___ Exercise materials ___

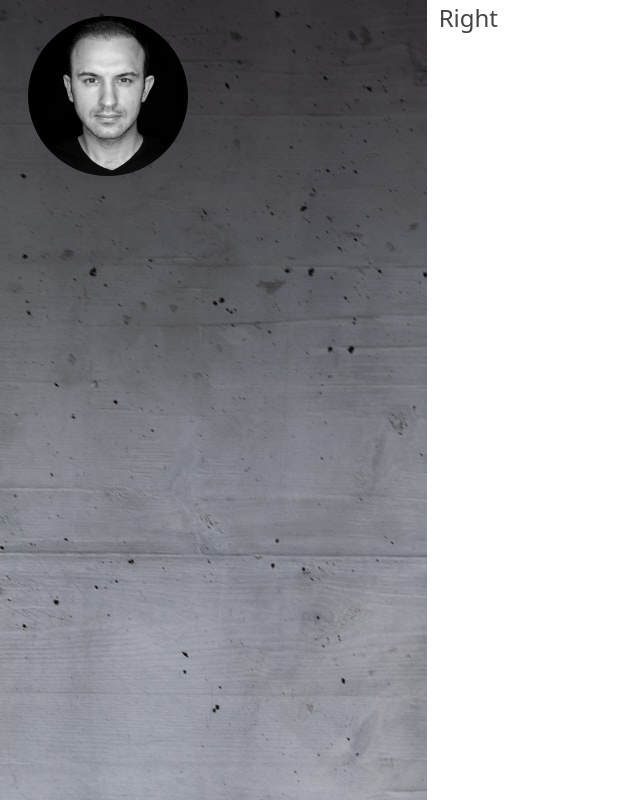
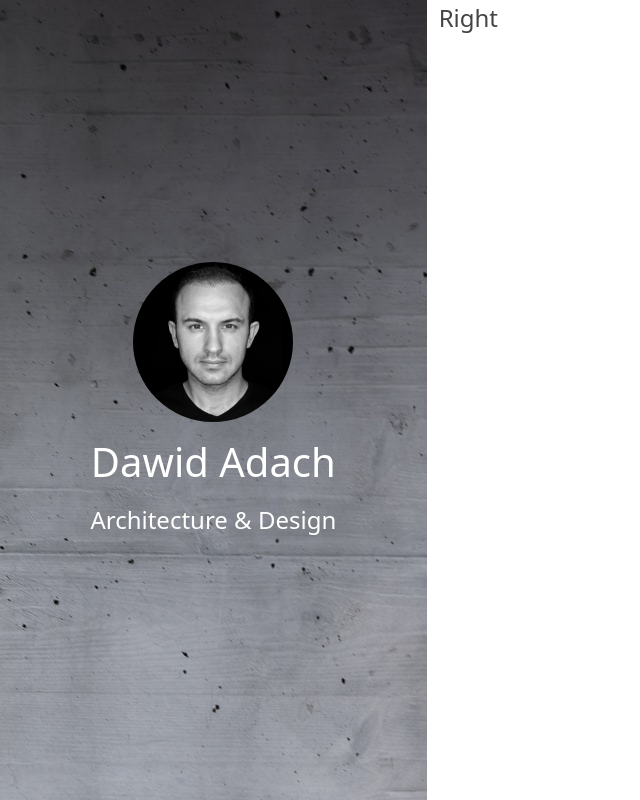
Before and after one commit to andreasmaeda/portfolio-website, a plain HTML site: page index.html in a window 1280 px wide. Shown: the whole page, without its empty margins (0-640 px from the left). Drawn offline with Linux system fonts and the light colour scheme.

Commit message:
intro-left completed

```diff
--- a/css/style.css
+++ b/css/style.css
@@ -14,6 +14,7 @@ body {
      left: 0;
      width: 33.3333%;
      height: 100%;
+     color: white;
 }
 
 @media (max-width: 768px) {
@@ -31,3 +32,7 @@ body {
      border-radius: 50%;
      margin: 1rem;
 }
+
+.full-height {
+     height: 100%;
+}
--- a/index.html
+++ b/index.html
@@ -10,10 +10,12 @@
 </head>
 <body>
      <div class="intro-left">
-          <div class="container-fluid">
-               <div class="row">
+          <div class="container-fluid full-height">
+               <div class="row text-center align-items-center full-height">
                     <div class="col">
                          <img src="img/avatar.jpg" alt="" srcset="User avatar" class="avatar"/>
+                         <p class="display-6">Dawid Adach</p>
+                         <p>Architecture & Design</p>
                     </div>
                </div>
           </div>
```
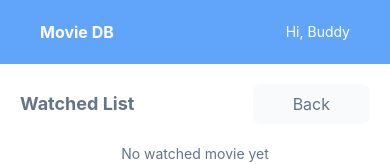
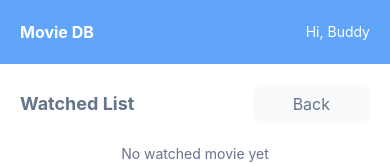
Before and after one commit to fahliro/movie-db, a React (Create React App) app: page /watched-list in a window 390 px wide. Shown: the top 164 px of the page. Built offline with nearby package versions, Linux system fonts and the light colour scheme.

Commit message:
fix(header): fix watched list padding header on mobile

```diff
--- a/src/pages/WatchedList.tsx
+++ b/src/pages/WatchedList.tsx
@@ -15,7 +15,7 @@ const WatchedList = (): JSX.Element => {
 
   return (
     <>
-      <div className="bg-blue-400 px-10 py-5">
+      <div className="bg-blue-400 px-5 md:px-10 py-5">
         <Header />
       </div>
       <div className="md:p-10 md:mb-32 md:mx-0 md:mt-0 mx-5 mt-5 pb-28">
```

___
___ Exercise materials ___

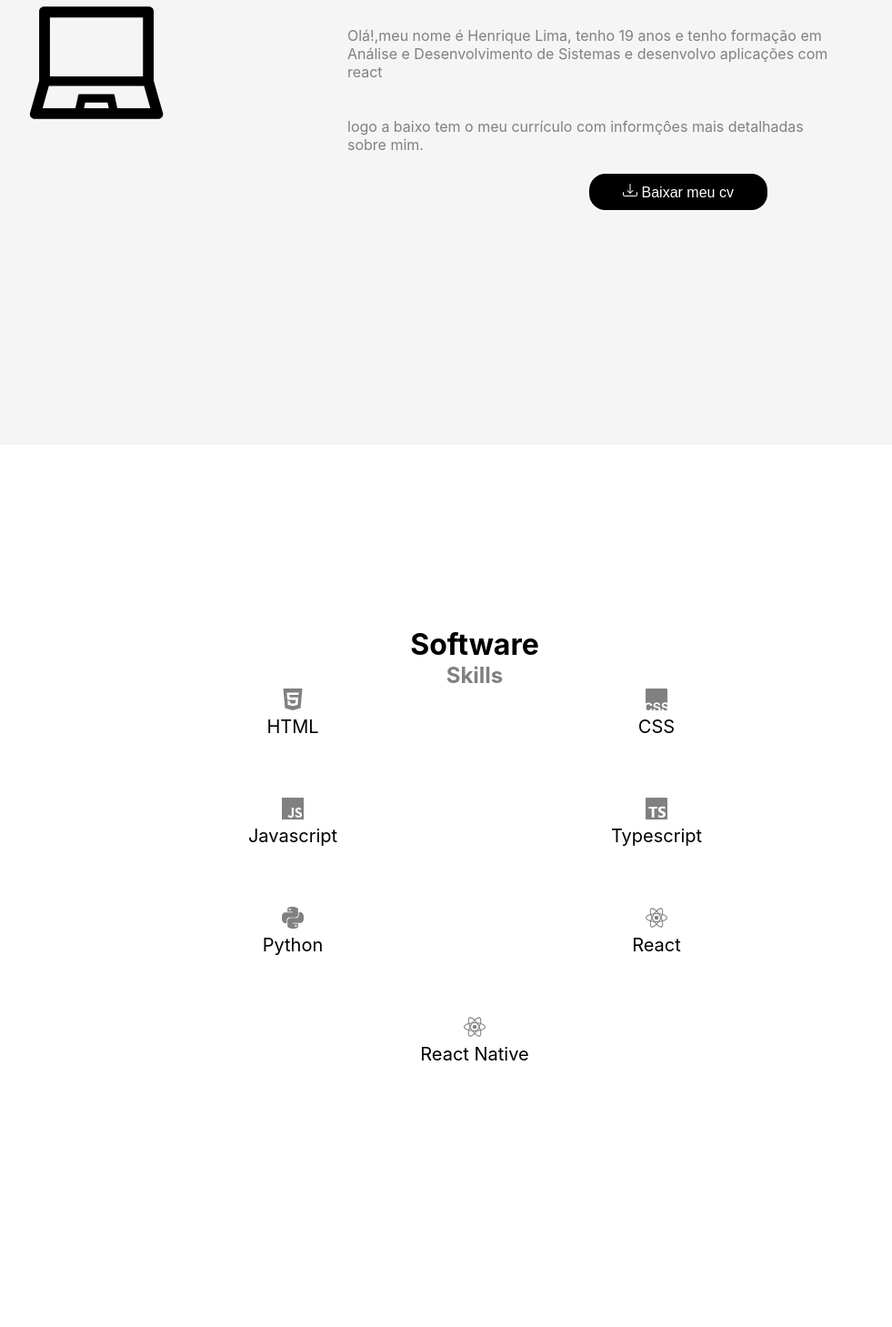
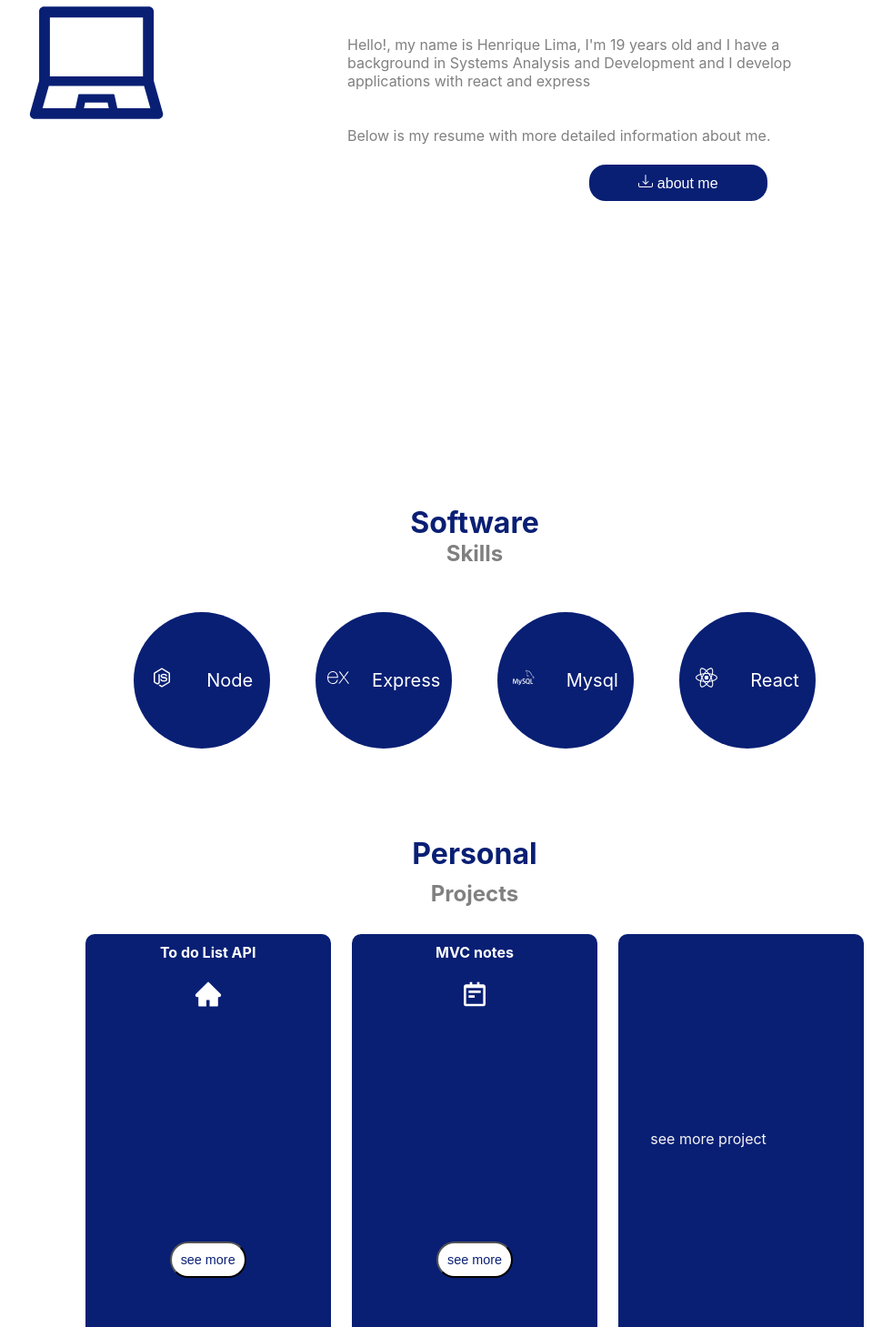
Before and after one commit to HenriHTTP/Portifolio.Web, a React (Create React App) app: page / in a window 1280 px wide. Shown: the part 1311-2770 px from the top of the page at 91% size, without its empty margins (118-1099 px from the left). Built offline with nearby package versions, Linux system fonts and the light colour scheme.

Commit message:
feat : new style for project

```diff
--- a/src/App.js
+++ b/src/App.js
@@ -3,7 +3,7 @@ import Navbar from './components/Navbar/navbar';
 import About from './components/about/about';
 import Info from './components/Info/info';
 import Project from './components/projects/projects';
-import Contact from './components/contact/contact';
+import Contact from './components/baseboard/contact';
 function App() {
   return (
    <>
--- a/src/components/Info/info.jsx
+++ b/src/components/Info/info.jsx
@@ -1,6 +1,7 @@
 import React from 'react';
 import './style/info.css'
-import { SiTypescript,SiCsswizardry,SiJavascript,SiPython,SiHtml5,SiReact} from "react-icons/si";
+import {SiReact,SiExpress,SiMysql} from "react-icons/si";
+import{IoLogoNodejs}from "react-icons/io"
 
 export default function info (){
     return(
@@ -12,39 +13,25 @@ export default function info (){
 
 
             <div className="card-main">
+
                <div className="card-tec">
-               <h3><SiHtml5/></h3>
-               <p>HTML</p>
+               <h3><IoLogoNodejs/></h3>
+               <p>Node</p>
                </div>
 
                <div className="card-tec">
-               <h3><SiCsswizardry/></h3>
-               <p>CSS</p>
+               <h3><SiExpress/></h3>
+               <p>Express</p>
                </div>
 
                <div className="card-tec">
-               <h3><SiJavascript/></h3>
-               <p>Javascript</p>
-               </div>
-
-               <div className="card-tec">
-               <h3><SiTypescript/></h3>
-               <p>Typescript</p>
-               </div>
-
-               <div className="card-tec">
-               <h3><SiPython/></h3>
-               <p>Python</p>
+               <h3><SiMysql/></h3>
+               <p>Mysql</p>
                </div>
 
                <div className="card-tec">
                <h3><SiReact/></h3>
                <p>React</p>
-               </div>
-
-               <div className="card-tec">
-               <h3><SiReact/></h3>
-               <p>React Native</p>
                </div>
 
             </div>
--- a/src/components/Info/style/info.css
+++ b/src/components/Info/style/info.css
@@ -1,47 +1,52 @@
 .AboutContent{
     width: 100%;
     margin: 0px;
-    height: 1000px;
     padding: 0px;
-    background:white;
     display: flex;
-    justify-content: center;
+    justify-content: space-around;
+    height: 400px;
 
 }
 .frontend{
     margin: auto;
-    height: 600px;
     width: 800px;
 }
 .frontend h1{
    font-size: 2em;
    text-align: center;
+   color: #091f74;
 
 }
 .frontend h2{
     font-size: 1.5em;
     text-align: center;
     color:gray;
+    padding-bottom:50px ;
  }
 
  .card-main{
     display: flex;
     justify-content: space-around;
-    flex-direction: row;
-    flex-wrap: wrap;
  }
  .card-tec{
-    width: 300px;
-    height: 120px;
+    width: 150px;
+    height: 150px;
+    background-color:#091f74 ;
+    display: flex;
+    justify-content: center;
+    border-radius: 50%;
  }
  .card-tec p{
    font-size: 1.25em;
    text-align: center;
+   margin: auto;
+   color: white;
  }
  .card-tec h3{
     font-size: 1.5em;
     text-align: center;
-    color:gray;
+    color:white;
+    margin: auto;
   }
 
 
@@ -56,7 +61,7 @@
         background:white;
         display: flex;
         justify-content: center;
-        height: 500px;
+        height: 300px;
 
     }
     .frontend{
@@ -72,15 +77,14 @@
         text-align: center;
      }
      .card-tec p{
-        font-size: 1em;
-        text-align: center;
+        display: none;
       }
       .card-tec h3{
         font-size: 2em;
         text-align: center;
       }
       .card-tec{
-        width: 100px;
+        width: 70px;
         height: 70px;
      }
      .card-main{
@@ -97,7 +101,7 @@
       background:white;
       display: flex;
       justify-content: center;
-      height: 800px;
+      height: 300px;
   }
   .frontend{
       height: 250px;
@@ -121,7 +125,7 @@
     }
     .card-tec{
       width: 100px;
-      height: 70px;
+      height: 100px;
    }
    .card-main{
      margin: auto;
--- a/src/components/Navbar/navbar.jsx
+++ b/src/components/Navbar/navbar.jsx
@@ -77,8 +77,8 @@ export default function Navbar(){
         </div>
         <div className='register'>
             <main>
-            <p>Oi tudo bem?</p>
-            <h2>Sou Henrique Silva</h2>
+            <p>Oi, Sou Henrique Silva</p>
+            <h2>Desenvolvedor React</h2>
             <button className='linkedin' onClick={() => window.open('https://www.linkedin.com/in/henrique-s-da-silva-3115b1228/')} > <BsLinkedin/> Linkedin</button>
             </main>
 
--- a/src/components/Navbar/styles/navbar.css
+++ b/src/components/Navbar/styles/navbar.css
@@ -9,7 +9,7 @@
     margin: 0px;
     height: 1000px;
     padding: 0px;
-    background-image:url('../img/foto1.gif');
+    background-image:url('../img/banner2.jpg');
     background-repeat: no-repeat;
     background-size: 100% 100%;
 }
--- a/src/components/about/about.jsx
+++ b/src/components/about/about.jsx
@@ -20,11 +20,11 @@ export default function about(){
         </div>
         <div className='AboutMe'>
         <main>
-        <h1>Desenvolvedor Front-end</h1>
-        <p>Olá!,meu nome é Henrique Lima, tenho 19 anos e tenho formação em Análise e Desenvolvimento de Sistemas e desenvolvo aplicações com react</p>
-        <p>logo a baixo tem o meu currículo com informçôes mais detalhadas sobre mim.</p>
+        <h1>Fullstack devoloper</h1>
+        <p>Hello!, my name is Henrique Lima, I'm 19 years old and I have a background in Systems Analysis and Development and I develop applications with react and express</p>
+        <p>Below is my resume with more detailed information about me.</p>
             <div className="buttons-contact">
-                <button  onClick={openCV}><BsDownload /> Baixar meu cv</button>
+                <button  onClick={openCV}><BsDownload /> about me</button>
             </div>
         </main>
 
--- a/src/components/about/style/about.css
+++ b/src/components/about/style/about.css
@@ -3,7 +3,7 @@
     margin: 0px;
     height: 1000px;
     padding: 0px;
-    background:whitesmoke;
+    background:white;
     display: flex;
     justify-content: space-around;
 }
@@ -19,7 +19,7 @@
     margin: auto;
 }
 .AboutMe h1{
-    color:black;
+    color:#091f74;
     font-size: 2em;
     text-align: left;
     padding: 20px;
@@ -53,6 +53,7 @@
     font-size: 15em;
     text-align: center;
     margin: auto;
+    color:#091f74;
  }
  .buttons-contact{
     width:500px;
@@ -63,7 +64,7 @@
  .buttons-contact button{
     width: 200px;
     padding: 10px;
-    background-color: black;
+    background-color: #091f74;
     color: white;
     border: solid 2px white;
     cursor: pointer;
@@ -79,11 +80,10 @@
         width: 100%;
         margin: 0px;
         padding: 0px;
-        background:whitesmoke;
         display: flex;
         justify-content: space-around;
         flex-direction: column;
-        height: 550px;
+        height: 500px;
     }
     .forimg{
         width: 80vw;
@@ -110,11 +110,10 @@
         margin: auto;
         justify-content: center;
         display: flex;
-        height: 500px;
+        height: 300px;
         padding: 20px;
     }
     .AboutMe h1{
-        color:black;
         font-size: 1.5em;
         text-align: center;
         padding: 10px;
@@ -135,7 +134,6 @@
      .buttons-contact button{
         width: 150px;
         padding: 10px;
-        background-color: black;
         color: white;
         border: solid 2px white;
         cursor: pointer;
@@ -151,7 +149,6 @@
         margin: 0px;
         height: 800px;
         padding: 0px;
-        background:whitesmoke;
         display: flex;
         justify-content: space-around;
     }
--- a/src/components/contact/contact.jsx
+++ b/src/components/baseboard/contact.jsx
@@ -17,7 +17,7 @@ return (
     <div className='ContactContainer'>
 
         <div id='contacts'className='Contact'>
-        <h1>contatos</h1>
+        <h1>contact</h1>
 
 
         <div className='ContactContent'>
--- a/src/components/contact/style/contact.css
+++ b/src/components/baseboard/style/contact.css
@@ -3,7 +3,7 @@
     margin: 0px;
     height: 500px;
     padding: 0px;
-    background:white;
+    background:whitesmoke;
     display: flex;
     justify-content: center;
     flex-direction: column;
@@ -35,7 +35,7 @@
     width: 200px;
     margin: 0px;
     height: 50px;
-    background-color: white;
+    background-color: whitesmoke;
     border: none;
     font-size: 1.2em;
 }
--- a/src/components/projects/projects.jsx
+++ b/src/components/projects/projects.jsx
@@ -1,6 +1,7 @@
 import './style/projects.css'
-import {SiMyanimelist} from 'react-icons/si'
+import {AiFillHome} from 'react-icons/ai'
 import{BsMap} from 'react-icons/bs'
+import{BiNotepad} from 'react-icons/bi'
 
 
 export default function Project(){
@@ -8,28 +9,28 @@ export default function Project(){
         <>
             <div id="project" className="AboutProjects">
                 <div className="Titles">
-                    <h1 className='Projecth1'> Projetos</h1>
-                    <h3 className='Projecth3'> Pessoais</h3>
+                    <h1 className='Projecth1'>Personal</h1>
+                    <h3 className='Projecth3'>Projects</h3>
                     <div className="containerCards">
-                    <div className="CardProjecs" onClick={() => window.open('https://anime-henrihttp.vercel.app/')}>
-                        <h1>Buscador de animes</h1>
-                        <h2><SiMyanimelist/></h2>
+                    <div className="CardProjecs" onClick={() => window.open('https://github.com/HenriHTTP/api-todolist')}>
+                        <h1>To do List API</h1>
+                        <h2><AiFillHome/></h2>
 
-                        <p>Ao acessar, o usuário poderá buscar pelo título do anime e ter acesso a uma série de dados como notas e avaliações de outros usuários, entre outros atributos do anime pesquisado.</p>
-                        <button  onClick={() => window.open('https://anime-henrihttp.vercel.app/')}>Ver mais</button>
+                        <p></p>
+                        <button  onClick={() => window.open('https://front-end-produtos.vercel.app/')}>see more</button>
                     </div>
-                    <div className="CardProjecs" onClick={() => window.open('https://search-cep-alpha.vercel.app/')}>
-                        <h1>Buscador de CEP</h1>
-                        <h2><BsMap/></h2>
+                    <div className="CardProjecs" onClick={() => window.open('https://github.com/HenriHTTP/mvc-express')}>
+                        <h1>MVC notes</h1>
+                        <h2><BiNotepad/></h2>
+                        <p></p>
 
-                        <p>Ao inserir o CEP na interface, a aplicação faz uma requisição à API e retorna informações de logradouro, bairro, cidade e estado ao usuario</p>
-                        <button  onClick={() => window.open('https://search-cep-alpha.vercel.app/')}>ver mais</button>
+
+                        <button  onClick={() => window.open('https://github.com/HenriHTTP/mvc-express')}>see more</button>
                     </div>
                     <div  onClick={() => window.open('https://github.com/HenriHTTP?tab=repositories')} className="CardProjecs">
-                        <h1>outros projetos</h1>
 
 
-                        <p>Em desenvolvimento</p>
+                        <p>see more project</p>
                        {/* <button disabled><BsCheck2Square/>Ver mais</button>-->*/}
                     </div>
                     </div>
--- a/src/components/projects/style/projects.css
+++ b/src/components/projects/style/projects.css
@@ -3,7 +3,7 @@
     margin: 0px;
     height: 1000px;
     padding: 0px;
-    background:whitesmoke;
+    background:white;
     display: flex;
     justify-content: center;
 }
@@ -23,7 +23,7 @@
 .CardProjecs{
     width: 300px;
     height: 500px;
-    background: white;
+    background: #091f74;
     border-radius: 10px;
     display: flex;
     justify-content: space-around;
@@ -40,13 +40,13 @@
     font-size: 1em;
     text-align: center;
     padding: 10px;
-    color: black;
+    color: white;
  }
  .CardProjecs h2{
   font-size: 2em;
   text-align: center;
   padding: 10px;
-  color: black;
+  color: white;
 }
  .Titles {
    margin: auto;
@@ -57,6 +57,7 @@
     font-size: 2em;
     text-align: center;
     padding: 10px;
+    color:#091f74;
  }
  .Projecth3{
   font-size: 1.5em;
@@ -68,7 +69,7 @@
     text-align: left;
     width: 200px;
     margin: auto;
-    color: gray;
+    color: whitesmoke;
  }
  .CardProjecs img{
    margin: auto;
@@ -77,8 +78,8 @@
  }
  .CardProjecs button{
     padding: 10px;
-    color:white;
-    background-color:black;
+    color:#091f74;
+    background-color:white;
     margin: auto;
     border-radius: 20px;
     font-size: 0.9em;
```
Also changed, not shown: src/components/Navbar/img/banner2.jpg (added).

___

Would you give the number of lines above that hold "function"? Only the number is needed.

**Response for this exercise:** 7